That the musical is about a woman dying of a communicable disease but stubbornly determined to make “the show go on” now seem central in a way that Baz Luhrmann could not have conceived when he shot the film on which is based on this stage adaptation. Fans of the 2001 film will find a lot of similar things – a few scenes in particular are so reminiscent of Luhrmann’s cinematic vision that the effect is eerie – but also a lot of surprising and new things. There are even elements that surpass the original, in spectacle and in emotional weight.

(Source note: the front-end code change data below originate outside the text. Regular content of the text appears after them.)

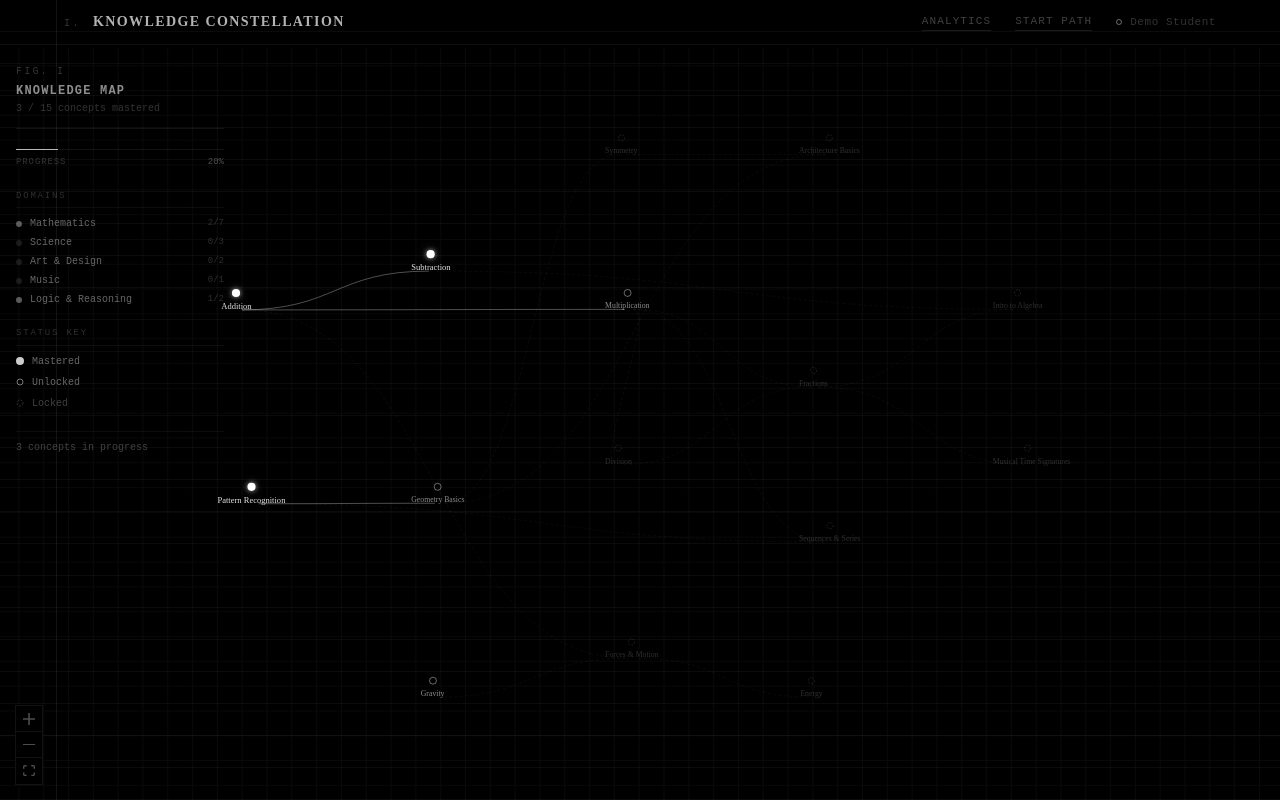
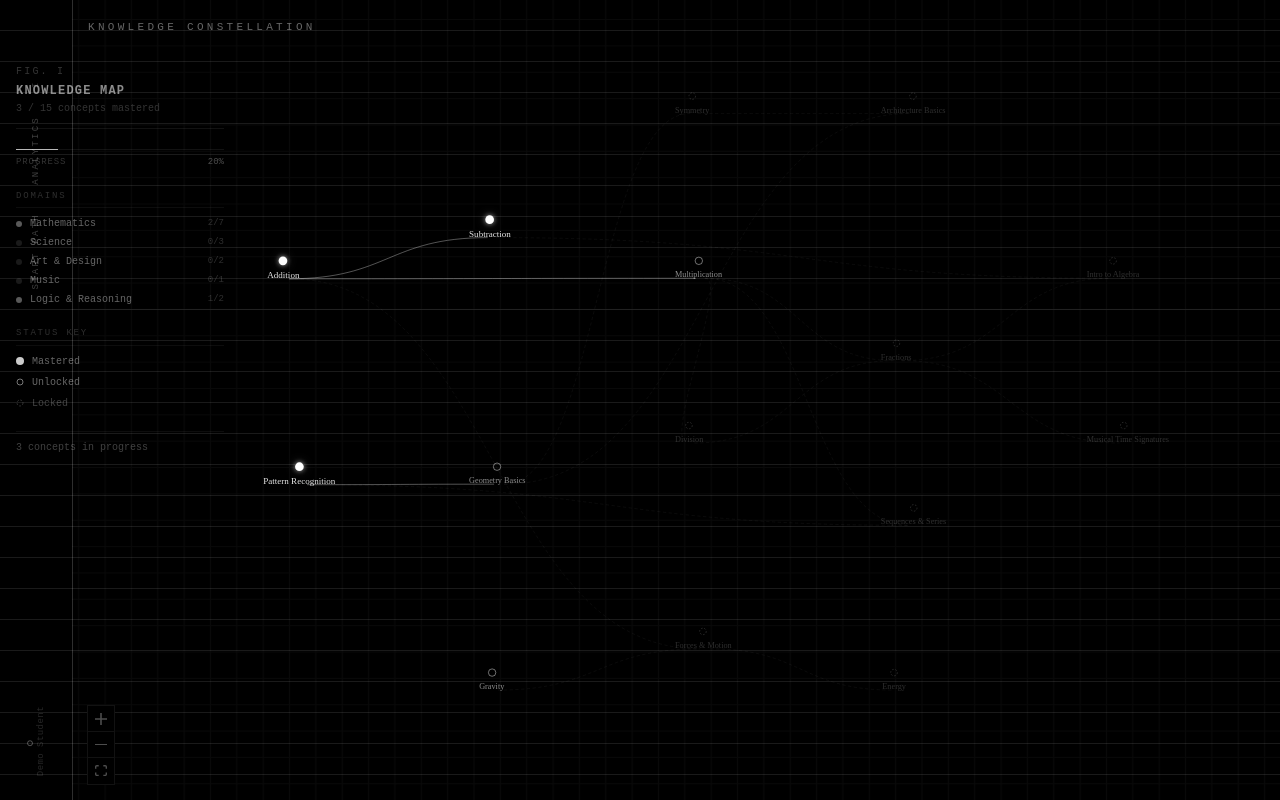
Before and after one commit to Dienyemite/Savant, a Next.js app: page / in a window 1280 px wide. Built offline with nearby package versions, Linux system fonts and the light colour scheme; a web font is replaced by a local one.

Commit message:
UI fixes.

```diff
--- a/src/app/globals.css
+++ b/src/app/globals.css
@@ -100,17 +100,18 @@
    Every surface is a page from a monochrome notebook.
    ═══════════════════════════════════════════════════ */
 
-/* Horizontal ruled lines — the primary notebook texture */
+/* Horizontal ruled lines — the primary notebook texture (matches physical notebook paper) */
 .notebook-ruled {
+  background-color: #000;
   background-image:
     repeating-linear-gradient(
       to bottom,
       transparent 0px,
-      transparent 31px,
-      rgba(255, 255, 255, 0.045) 31px,
-      rgba(255, 255, 255, 0.045) 32px
+      transparent 30px,
+      rgba(255, 255, 255, 0.10) 30px,
+      rgba(255, 255, 255, 0.10) 31px
     );
-  background-size: 100% 32px;
+  background-size: 100% 31px;
 }
 
 /* Grid paper variant */
@@ -133,20 +134,41 @@
   background-size: 32px 32px;
 }
 
-/* Left margin line — like a real notebook's red margin (rendered white) */
+/* Left margin line — monochrome version of the red margin line in the attached reference */
 .notebook-margin {
   position: relative;
 }
 .notebook-margin::before {
   content: '';
   position: absolute;
-  left: 56px;
+  left: 72px;
   top: 0;
   bottom: 0;
   width: 1px;
-  background: rgba(255, 255, 255, 0.07);
+  background: rgba(255, 255, 255, 0.18);
   pointer-events: none;
-  z-index: 0;
+  z-index: 1;
+}
+
+/* Content area starts after the margin */
+.notebook-content {
+  margin-left: 72px;
+  position: relative;
+}
+
+/* Margin annotation — items that live in the left gutter */
+.notebook-nav-margin {
+  position: absolute;
+  left: 0;
+  top: 0;
+  bottom: 0;
+  width: 72px;
+  display: flex;
+  flex-direction: column;
+  align-items: center;
+  padding-top: 80px;
+  gap: 28px;
+  z-index: 10;
 }
 
 /* Glow text utilities */
--- a/src/app/page.tsx
+++ b/src/app/page.tsx
@@ -17,48 +17,54 @@ export default function Home() {
   return (
     <main className="relative h-screen w-screen overflow-hidden bg-black notebook-ruled notebook-margin">
 
-      {/* Notebook page header — top binding strip */}
-      <header className="absolute top-0 left-0 right-0 z-20 flex items-center justify-between border-b border-white/[0.06] px-16 py-3">
-        {/* Page label in margin */}
-        <div className="flex items-baseline gap-3">
+      {/* Left margin gutter — navigation lives in the 72px strip to the left of the margin line */}
+      <nav className="notebook-nav-margin">
+        {/* Page number / section index at top of margin */}
         <span
-            className="text-[10px] tracking-[0.25em] uppercase text-white/20"
-            style={{ fontFamily: "'Courier New', monospace" }}
+          className="text-[9px] tracking-[0.3em] text-white/20 leading-none"
+          style={{ fontFamily: "'Courier New', monospace", writingMode: "vertical-rl", transform: "rotate(180deg)" }}
         >
-            I.
+          I
         </span>
-          <span className="text-sm font-semibold tracking-widest text-white/70 uppercase">
-            Knowledge Constellation
-          </span>
-        </div>
 
-        <div className="flex items-center gap-6">
+        {/* Nav items — rotated 90° so they read bottom-to-top along the margin */}
         <Link
           href="/dashboard"
-            className="text-[11px] tracking-widest uppercase text-white/25 hover:text-white/55 transition-colors border-b border-white/10 hover:border-white/30 pb-px"
-            style={{ fontFamily: "'Courier New', monospace" }}
+          className="text-[9px] tracking-[0.25em] uppercase text-white/25 hover:text-white/60 transition-colors leading-none"
+          style={{ fontFamily: "'Courier New', monospace", writingMode: "vertical-rl", transform: "rotate(180deg)" }}
         >
           Analytics
         </Link>
         <Link
           href="/onboarding"
-            className="text-[11px] tracking-widest uppercase text-white/25 hover:text-white/55 transition-colors border-b border-white/10 hover:border-white/30 pb-px"
-            style={{ fontFamily: "'Courier New', monospace" }}
+          className="text-[9px] tracking-[0.25em] uppercase text-white/25 hover:text-white/60 transition-colors leading-none"
+          style={{ fontFamily: "'Courier New', monospace", writingMode: "vertical-rl", transform: "rotate(180deg)" }}
         >
           Start Path
         </Link>
+
+        {/* User indicator — small dot + label */}
         <div
-            className="flex items-center gap-2 text-[11px] tracking-wider text-white/20"
+          className="flex flex-col items-center gap-1 text-[9px] tracking-wider text-white/15 leading-none mt-auto mb-6"
+          style={{ fontFamily: "'Courier New', monospace", writingMode: "vertical-rl", transform: "rotate(180deg)" }}
+        >
+          <span className="inline-block w-1.5 h-1.5 border border-white/30 rounded-full mb-1" style={{ writingMode: "horizontal-tb" }} />
+          Demo Student
+        </div>
+      </nav>
+
+      {/* Page title — sits in the content area near the top, aligned to the ruled lines */}
+      <div
+        className="absolute z-10 top-[18px] left-[88px] leading-none"
         style={{ fontFamily: "'Courier New', monospace" }}
       >
-            <span className="inline-block w-1.5 h-1.5 border border-white/40 rounded-full" />
-            <span>Demo Student</span>
+        <span className="text-[11px] tracking-[0.3em] uppercase text-white/40">
+          Knowledge Constellation
+        </span>
       </div>
-        </div>
-      </header>
 
-      {/* Knowledge Constellation — fills the notebook page */}
-      <div className="relative z-10 w-full h-full pt-12">
+      {/* Knowledge Constellation — fills the notebook page to the right of the margin */}
+      <div className="relative z-10 w-full h-full notebook-content">
         <KnowledgeGraph />
       </div>
 
```
Lines whose indentation alone changed are shown as unchanged.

The voices are not the least. Nicole Kidman and Ewan McGregor are verifiable movie stars, but neither is a natural singer. In the Melbourne production, which debuted a few weeks after the London show, Alinta Chidzey and Des Flanagan play lovers Satine and Christian. They bring real powerful vocal prowess to the score, an important distinction given the extra demands brought by the new songs. Katy Perry’s fireworks display, Sia’s chandelier, and Adele’s Rolling in the Deep are all big numbers, and the actors perform them with seemingly effortless skill.
Luhrmann’s central gimmick at the Moulin Rouge! imagine that Christian, a penniless composer in Montmartre during the Belle Époque, is so talented that every song he invents is a resounding success, the whole catalog of pop music of the 20th and 21st centuries is dormant in his premonitory brain. It allows the mother of all mash-ups, in a score that goes from Edith Piaf to Beyoncé, including Elvis and Bob Dylan. Unlike most jukebox musicals, which tend to be lazy and haphazard in their song selection, Justin Levine’s musical arrangements and orchestrations are so ingenious, thoughtful, and suited to the dramatic architecture of the show that the 75 separate songs give the impression of a fully integrated composition. It might be a loud night at the theater, but it’s perfectly calibrated.
Visually, it is sumptuous and finely detailed. Derek McLane’s set is brimming with clever film references – the boudoir where Christian and Satine first meet looks like an exact replica of Catherine Martin’s original set design – and Catherine Zuber’s magnificent costumes are striking in paintings and spectacular. moving. Justin Townsend’s lighting design is dazzling, with its deep reds and warm yellows, but it also artfully directs the eye in a spectacle that could easily become visually overwhelming. The overall effect is adorably trashy and elegantly opulent.
No one in the cast is wrong. Chidzey makes a wonderfully dignified courtesan, weary of her efforts to ward off death and unwanted men. Flanagan is a revelation, with a charming and gracious sincerity like the naive lover. His voice has an impressive depth, and at times a rock power, even if he relies a little too much on the vibrato in his upper register. Andrew Cook makes a suitably gooey Duke, and Tim Omaji and Ryan Gonzalez are fantastic support like Toulouse-Lautrec and Santiago. Simon Burke seems born to play Harold Zidler; salacious and carnal, he leaps across the stage like a demented Pandarus.
There’s an insane amount of work that goes into a show of this nature, and director Alex Timbers gets every ounce of enthusiasm from his team. The ensemble devours the brilliantly eclectic choreography and power of Sonya Tayeh through every scene; there isn’t a corner of the Regent Theater that they don’t overlook. Red Mill! is a love affair with the theater itself, sultry and passionate and ridiculously entertaining. It takes the dreaded idea of the pandemic and projects it into the stratosphere. Melbourne audiences are unlikely to return to earth for quite a while.